From its early days as a rural corn hall, built by subscription from local people, through its various incarnations as an exhibition hall, market, cinema and pool hall – through the years of neglect, the building has been tucked away behind the high street. Now as an internationally known arts centre we want to ensure that its origins are not forgotten.
The Stowmarket Corn Hall was built in the Market Place in 1835 at a cost of £3,000 raised in £25 shares. It was officially opened on the 13th of July 1836. It housed the town’s Assembly Rooms and, as well as agricultural trading on market days, the building was also used for public meetings, concerts and travelling theatrical performances.

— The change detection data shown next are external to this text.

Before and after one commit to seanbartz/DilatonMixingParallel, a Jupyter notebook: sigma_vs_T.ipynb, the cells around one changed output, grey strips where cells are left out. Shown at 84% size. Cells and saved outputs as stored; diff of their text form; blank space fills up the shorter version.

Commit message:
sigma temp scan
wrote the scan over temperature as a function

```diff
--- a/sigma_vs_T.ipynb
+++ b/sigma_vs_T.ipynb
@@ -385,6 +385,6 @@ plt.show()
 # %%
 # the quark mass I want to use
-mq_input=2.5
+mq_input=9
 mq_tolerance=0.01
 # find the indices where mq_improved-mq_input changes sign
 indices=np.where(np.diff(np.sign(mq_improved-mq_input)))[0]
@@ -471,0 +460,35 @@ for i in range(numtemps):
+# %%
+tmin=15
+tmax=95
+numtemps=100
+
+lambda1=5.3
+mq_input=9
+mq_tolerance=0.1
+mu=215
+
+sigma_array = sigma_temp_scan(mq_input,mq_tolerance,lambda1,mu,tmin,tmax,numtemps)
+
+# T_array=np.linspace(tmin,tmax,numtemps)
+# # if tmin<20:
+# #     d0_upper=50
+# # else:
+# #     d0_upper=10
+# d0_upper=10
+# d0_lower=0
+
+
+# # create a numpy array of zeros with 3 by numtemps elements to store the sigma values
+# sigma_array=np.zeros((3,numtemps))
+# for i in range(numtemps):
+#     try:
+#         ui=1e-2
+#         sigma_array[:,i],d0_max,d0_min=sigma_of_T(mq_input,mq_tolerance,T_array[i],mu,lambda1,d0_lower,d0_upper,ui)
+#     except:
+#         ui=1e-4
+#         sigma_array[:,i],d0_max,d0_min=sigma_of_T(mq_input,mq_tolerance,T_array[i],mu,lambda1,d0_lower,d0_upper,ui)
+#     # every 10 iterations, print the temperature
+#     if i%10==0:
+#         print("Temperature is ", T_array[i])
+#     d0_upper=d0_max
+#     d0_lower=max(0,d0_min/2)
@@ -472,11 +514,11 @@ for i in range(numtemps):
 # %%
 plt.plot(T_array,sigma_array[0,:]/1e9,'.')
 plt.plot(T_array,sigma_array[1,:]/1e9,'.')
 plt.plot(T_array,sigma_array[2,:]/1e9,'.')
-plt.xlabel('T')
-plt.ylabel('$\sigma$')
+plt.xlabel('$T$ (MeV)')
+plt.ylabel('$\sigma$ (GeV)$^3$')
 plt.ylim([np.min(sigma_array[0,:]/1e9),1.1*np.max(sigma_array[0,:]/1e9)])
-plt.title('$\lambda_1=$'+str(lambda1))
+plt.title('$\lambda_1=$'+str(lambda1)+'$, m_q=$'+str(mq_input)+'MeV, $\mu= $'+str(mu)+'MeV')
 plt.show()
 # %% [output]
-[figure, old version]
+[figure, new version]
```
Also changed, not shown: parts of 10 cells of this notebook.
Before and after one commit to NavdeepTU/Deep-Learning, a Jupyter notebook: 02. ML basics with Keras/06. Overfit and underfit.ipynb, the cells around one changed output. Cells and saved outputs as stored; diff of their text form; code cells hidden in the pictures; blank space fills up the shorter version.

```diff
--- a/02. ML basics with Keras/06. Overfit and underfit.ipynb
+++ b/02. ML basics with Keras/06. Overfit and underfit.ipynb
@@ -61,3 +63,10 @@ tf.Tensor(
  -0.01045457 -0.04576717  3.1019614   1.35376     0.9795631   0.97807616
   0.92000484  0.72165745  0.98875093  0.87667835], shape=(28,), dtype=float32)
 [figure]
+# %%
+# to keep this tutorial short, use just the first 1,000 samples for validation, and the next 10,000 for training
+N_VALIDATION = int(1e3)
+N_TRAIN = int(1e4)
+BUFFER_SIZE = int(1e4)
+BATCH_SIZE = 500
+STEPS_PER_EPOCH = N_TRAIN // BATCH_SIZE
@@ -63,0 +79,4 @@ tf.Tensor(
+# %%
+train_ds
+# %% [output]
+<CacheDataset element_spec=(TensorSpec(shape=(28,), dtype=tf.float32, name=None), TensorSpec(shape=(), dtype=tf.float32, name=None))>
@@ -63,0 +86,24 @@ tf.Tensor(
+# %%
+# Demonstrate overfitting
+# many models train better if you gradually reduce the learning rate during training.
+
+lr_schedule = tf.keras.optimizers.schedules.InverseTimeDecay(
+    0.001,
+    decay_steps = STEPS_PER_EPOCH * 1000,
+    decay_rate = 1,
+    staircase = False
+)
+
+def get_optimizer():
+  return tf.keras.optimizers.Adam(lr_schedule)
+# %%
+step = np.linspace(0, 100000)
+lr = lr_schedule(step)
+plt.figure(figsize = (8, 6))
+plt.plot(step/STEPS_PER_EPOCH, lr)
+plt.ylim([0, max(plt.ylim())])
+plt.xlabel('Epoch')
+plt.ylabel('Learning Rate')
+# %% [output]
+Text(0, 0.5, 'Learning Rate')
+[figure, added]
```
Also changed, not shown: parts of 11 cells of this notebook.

According to English Heritage, the current Corn Hall was added between 1860 and 1870. It was designed by Frederick Barnes an Architect based in Ipswich.
Prior to World War 1 the Corn Hall saw many Empire Day Celebrations. Following the war, it was used to honour the local men who fought, were wounded or had died.
In 1925 it became part of the Provincial Bank with a separate entrance to the Corn Hall through the bank.
During World War II it was used as a British Restaurant where people could buy meals cheaply during rationing.
The Corn Hall was a hive of activity in the 1950’s and played host to many events including displays by The Boys Brigade, indoor markets, trade exhibitions and recitals.
It continued its main business as a Corn Exchange until December 1966. It then had various uses, most noteably as a Cinema and Pool Hall until it was bought by Stowmarket Town Council in 1995.
Following essential repairs, it stood empty for many years whilst its fate was decided upon.
Our project started as a Community Safety initiative by Mid Suffolk District Council in 2009. Early consultation showed enthusiasm for the community to play a bigger role and identified the potential for the project to develop as a tribute to John Peel, who lived locally.
John Peel was a much loved member of the community and always gave support to worthwhile local initiatives. He was renowned for encouraging new music from unlikely sources and for many people he embodied the ‘punk’ ethos of people just doing it for themselves. John’s wife, Sheila, is Patron and a Director of the Centre.
The restoration of the John Peel Centre for Creative Arts was carried out in three phases between November 2010 and February 2013. All phases were completed within budget and was funded through grants, fundraising events and the generous donations of many people.
The John Peel Centre for Creative Arts is a non-profit, community-centric, organisation. Ethical, ecological, and community-owned, our reason for existing is to improve the Arts-based facilities available to our community and provide a lasting tribute to the life and work of John Peel.